Task to complete:
Report each line from the records where the string "README" turns up.
########
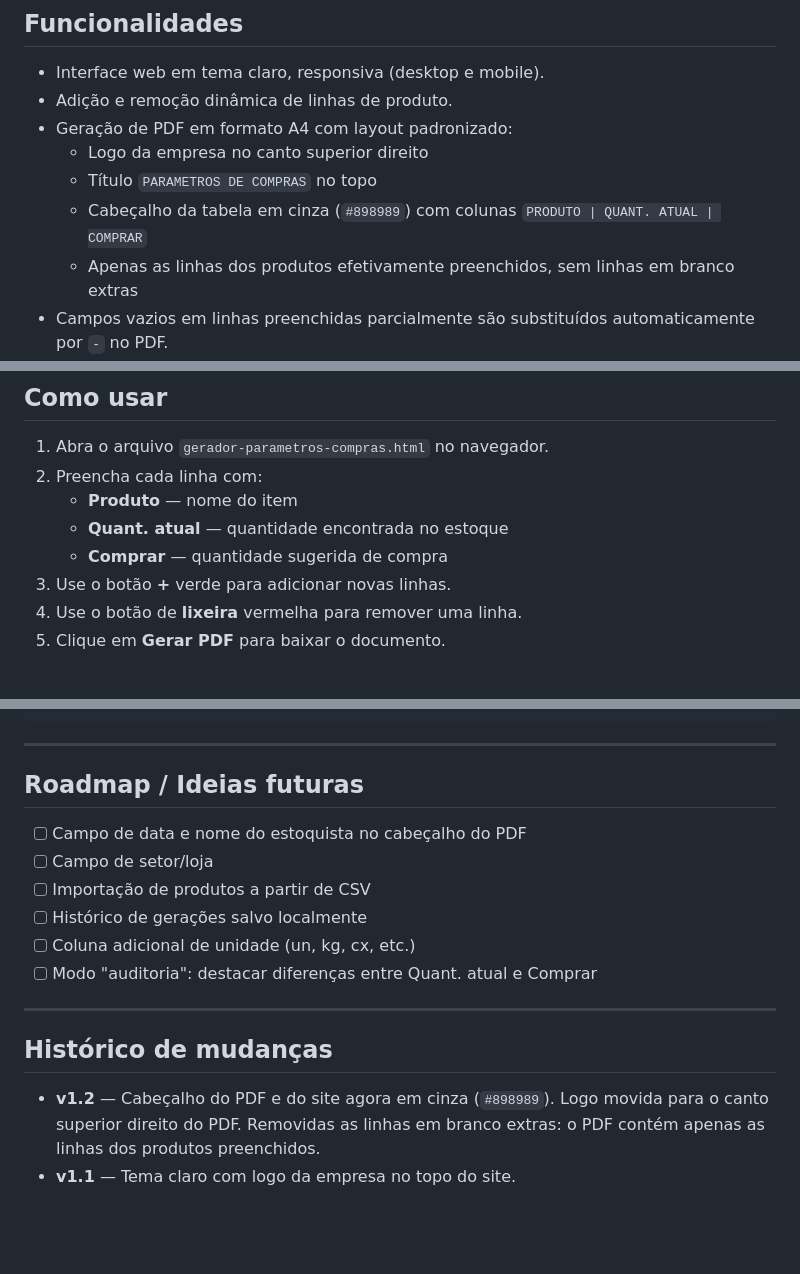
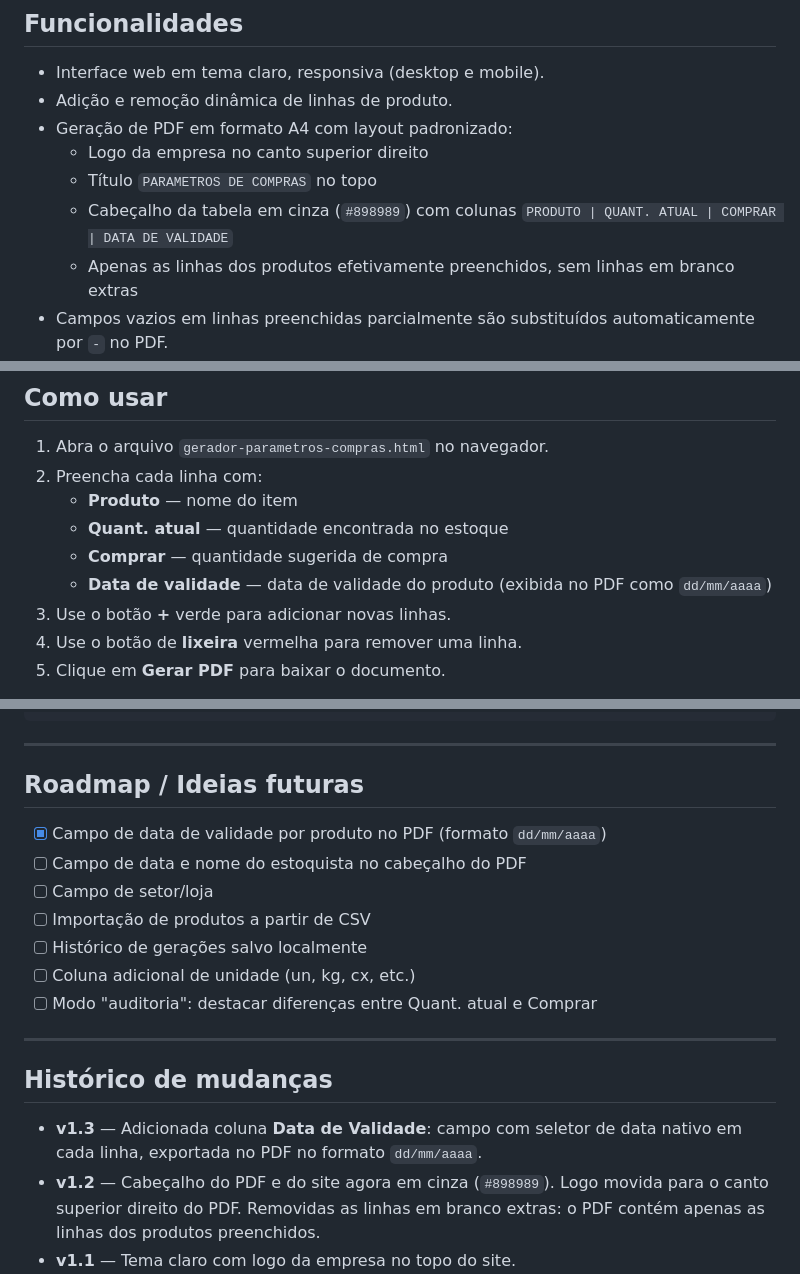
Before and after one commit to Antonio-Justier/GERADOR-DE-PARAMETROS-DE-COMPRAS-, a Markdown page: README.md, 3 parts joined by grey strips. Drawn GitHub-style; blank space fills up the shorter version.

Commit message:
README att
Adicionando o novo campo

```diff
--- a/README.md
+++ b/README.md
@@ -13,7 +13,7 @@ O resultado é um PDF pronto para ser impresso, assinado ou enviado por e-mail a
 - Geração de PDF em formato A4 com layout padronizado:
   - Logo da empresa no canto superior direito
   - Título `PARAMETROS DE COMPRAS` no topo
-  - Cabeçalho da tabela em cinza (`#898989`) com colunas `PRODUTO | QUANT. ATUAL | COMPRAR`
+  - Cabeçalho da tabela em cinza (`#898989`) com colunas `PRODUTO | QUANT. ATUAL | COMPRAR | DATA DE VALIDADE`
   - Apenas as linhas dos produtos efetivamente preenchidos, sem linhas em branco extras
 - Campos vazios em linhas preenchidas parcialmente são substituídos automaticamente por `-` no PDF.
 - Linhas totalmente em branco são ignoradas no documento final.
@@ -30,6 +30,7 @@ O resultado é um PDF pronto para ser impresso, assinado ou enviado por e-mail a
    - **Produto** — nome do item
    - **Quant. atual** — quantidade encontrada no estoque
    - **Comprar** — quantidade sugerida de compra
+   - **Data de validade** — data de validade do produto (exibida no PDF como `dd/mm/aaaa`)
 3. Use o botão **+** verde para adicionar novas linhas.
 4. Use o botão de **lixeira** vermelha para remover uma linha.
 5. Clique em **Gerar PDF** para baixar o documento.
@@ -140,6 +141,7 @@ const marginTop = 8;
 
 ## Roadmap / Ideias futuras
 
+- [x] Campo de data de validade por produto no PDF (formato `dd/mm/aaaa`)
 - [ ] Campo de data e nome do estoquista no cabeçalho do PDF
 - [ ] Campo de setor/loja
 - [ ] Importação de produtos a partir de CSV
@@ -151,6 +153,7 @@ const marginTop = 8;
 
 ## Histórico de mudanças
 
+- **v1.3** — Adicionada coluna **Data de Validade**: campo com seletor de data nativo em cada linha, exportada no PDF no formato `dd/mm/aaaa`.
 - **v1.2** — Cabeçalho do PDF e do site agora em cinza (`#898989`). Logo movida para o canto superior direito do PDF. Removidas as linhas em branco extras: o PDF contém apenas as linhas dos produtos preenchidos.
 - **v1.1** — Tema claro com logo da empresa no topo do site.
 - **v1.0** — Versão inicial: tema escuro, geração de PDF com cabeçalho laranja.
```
########
Response for this exercise:
Before and after one commit to Antonio-Justier/GERADOR-DE-PARAMETROS-DE-COMPRAS-, a Markdown page: README.md, 3 parts joined by grey strips. Drawn GitHub-style; blank space fills up the shorter version.
README att
--- a/README.md
+++ b/README.md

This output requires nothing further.